Laziness prevented us from doing too much dining on the French side, but we did make one special excursion on Thanksgiving Day proper. Since the holiday is not celebrated on the island, and there's nary a turkey to be found, we used that as an excuse to hit up one of the island's more esteemed eateries, Ti Bouchon. The restaurant occupies a quaint cottage in Cul-de-Sac. The interior is entirely kitchen, with seating out on the covered patio. Momo, the gregarious, affable owner, flits about, chatting with tables, or pops his head out of the shuttered windows to converse with guests or harangue his sole waiter. The food is undeniably French, with a specifically Lyonnais bent: We had starters of perfectly tender escargots in a bleu cheese-infused gravy with vegetables and a puff pastry croûte, almost like escargots pot pie, and a goat cheese mousse lighter than air, accented with tapenade, pesto and balsamic reduction. My John Dory was simple, with just a cream sauce to elevate it, and DPaul had a chicken thigh stuffed with lobster meat that was also delightful.
Bar none, however, the highlight of the trip was a day at Ilet Pinel, a small islet off the northeastern shore of St. Martin. Small boats ferry groups of 25 or so at a time across the narrow channel, all of two minutes. All that's there are three beach bar/restaurants, an unbroken stretch of yellow sand and a long, shallow shelf of calm, warm water. It is the platonic ideal of tropical beach paradise.
Go early; catch the 10 am ferry to nab the best chairs right on the water. Then park yourself down and soak it in for the next six or seven hours.
The website and other media make it sound like the three places on the island are very separate, but it's a small stretch altogether.
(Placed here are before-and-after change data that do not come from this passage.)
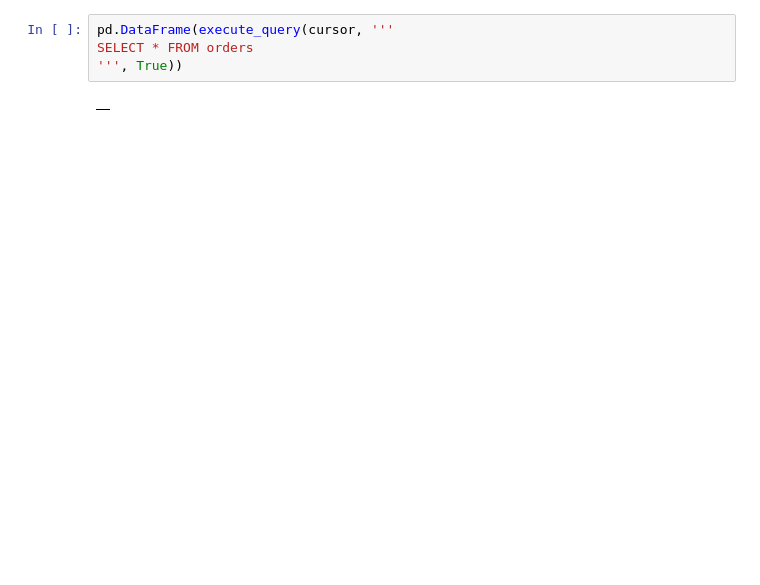
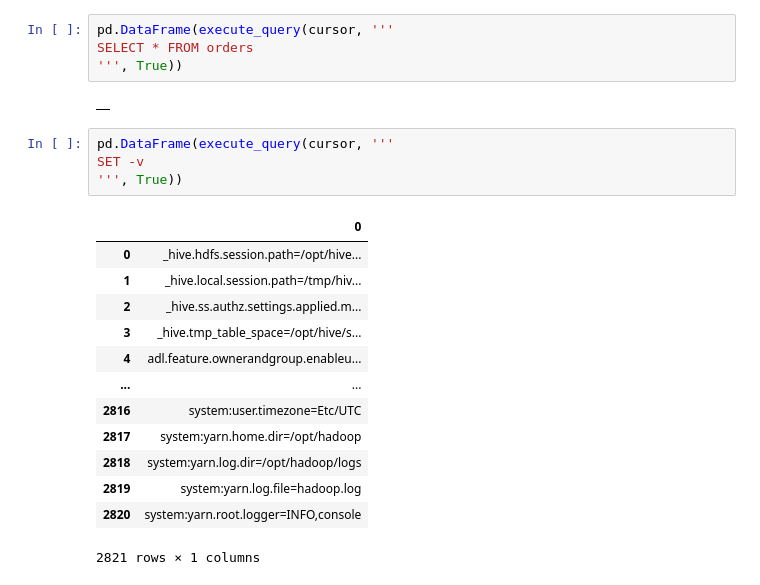
Before and after one commit to lukilme/big-data-training, a Jupyter notebook: hive/part1.hql.ipynb, the cells around one changed output. Saved outputs shown, nothing was run; the diff lists cells and outputs as text; blank space fills up the shorter version.

```diff
--- a/hive/part1.hql.ipynb
+++ b/hive/part1.hql.ipynb
@@ -69,3 +83,21 @@ SELECT * FROM orders
 ''', True))
 # %% [output]
 |  |
+# %%
+pd.DataFrame(execute_query(cursor, '''
+SET -v
+''', True))
+# %% [output]
+|  | 0 |
+| 0 | _hive.hdfs.session.path=/opt/hive... |
+| 1 | _hive.local.session.path=/tmp/hiv... |
+| 2 | _hive.ss.authz.settings.applied.m... |
+| 3 | _hive.tmp_table_space=/opt/hive/s... |
+| 4 | adl.feature.ownerandgroup.enableu... |
+| ... | ... |
+| 2816 | system:user.timezone=Etc/UTC |
+| 2817 | system:yarn.home.dir=/opt/hadoop |
+| 2818 | system:yarn.log.dir=/opt/hadoop/logs |
+| 2819 | system:yarn.log.file=hadoop.log |
+| 2820 | system:yarn.root.logger=INFO,console |
+2821 rows × 1 columns
```
Also changed, not shown: parts of 10 cells of this notebook, 4 other files.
Folks we talked to on the island preferred the side around the corner near Karibuni, but we preferred the calmer waters on the dock side. By noon or so, restaurant staff head out to harvest the first lobsters of the day.
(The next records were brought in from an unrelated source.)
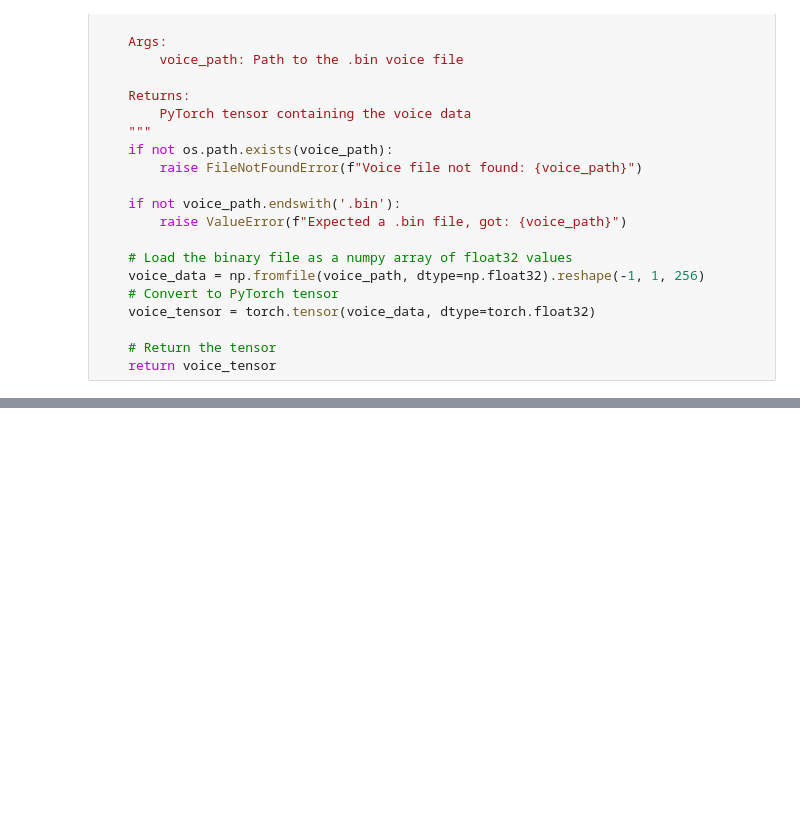
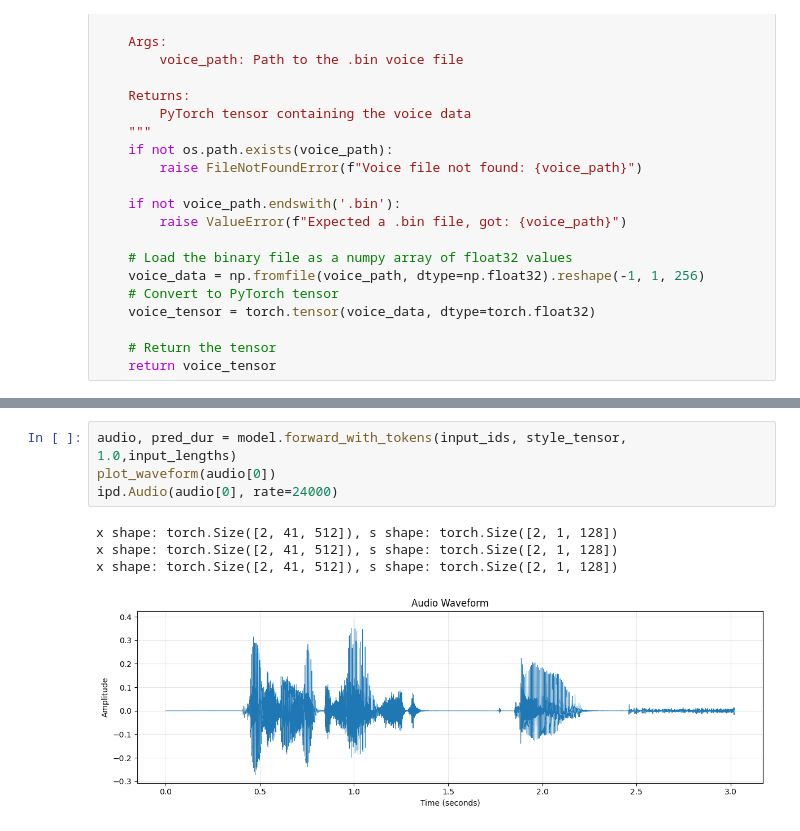
Before and after one commit to NimbleEdge/kokoro, a Jupyter notebook: generate.ipynb, the cells around one changed output, grey strips where cells are left out. Cells and saved outputs as stored; diff of their text form; blank space fills up the shorter version.

```diff
--- a/generate.ipynb
+++ b/generate.ipynb
@@ -84,0 +95,9 @@ RuntimeError: The size of tensor a (5000) must match the size of tensor b (10000
+# %%
+audio, pred_dur = model.forward_with_tokens(input_ids, style_tensor, 1.0,input_lengths)
+plot_waveform(audio[0])
+ipd.Audio(audio[0], rate=24000)
+# %% [output]
+x shape: torch.Size([2, 41, 512]), s shape: torch.Size([2, 1, 128])
+x shape: torch.Size([2, 41, 512]), s shape: torch.Size([2, 1, 128])
+x shape: torch.Size([2, 41, 512]), s shape: torch.Size([2, 1, 128])
+[figure, added]
```
Also changed, not shown: parts of 11 cells of this notebook, 8 other files.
Which are then weighed on order.
And consequently cooked and consumed. I craved some crustacean, but at $8 per 100 grams, or about $45 per pound, I found that a bit cher, so I opted for one of Karibuni's fish of the day, the trunkfish. The name is apt: Trunkfish have boxy, triangular bodies with a thick, leathery skin that hardens to a carapace when cooked. The mild, creamy meat steams in its own fleshy oven.
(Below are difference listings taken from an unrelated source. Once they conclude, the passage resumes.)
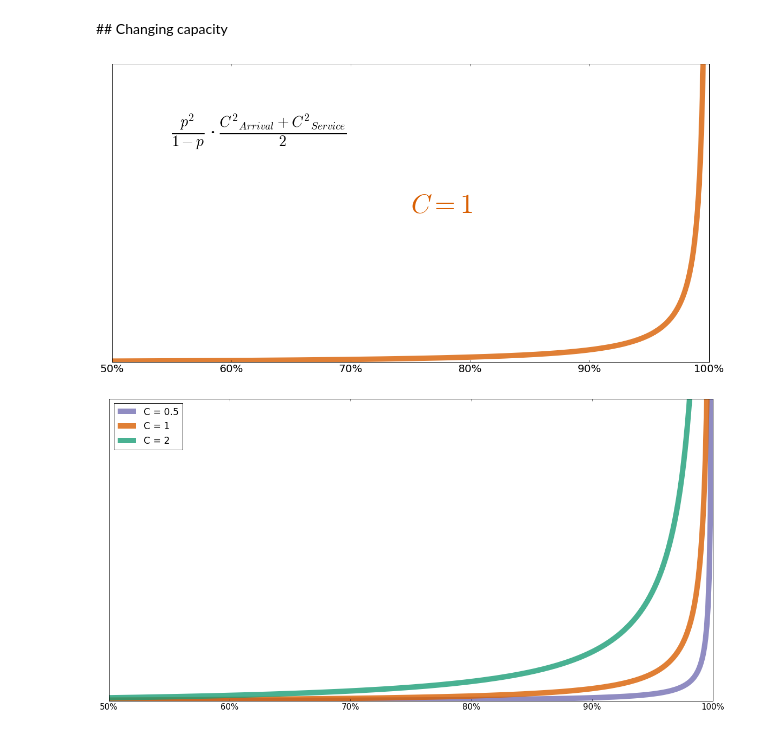
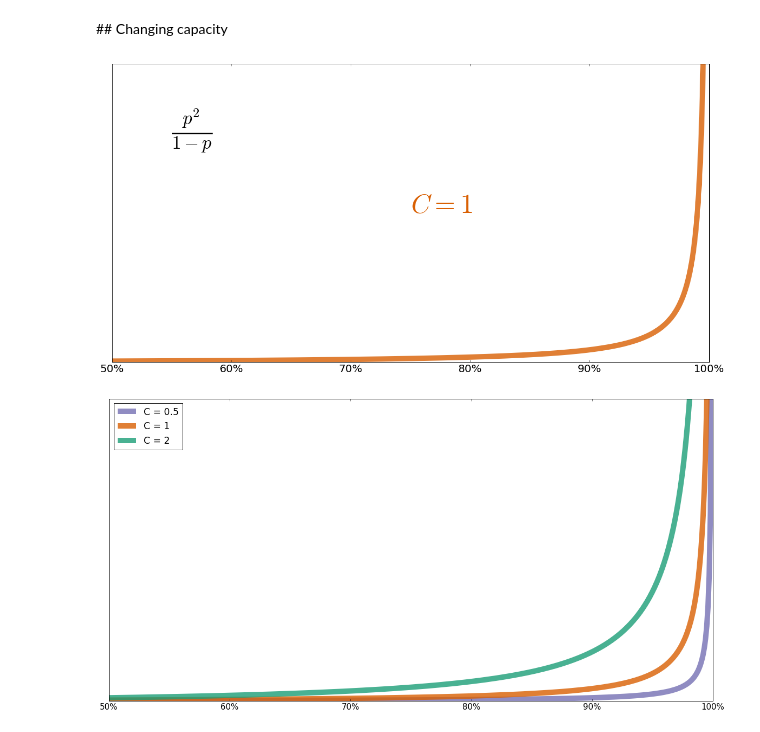
Before and after one commit to lonelypeanut/dataviz, a Jupyter notebook: tom_talk/Tom workflow talk.ipynb, the cells around one changed output. Cells and saved outputs as stored; diff of their text form; code cells hidden in the pictures.

```diff
--- a/tom_talk/Tom workflow talk.ipynb
+++ b/tom_talk/Tom workflow talk.ipynb
@@ -201,6 +201,8 @@ pl.show()
 ## Changing capacity
 # %%
 Lq_equation = r'$\frac{p^2}{1-p}\cdot\frac{{C^2}_{Arrival} + {C^2}_{Service}}{2}$'
+# %%
+Lq_equation_1 = r'$\frac{p^2}{1-p}$'
 # %%
 def queue_size(p, c=1):
 
@@ -212,19 +214,19 @@ colors = [col for col in color_dict.values()]
 # %%
 lw = 10
 
 fig, ax = pl.subplots(figsize=(20, 10))
 pl.plot(p_range, queue_size(p_range), linewidth=lw, color=colors[1], alpha=0.8)
 pl.yticks(range(0, 500, 500), '')
 pl.xticks(np.arange(0, 1.1, 0.10 ), [str(x) + '%' for x in np.arange(0, 110, 10)], size=20)
 pl.text(0.75, 100, r'$C = 1$', size=50, color=colors[1])
 
 pl.xlim(0.5, )
 pl.ylim(0, 200)
-pl.text(0.55, 150, Lq_equation, size=40)
+pl.text(0.55, 150, Lq_equation_1, size=50)
 
 pl.show()
 # %% [output]
-[figure, old version]
+[figure, new version]
 # %%
 pl.figure(figsize=(20, 10))
 
```
Also changed, not shown: parts of 2 cells of this notebook.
No trip to St. Maarten is complete without a visit to the bars and beach at the end of the runway of Princess Juliana International Airport. And I mean at. The. End.
People gather on the beach for the opportunity to be blown backwards by jet engines into the surf. We preferred to hang out at the Drift Wood Boat Bar, aptly named since it is made from a boat. Less jet fuel fumes, and surprisingly the best rum punch we had all week.
There's plenty we didn't get to do. I wanted to follow up on recommendations of goat curry at Enoch's and the spice market in Marigot, and BBQ chicken at Talk of the Town, one of the lolos, or barbecue stands, in Grand Case. There's plenty more fine dining as well (Momo recommended Auberge Gourmande in Grand Case). I suppose I'll just have to go back. Good thing I've got that timeshare.
So long, paradise.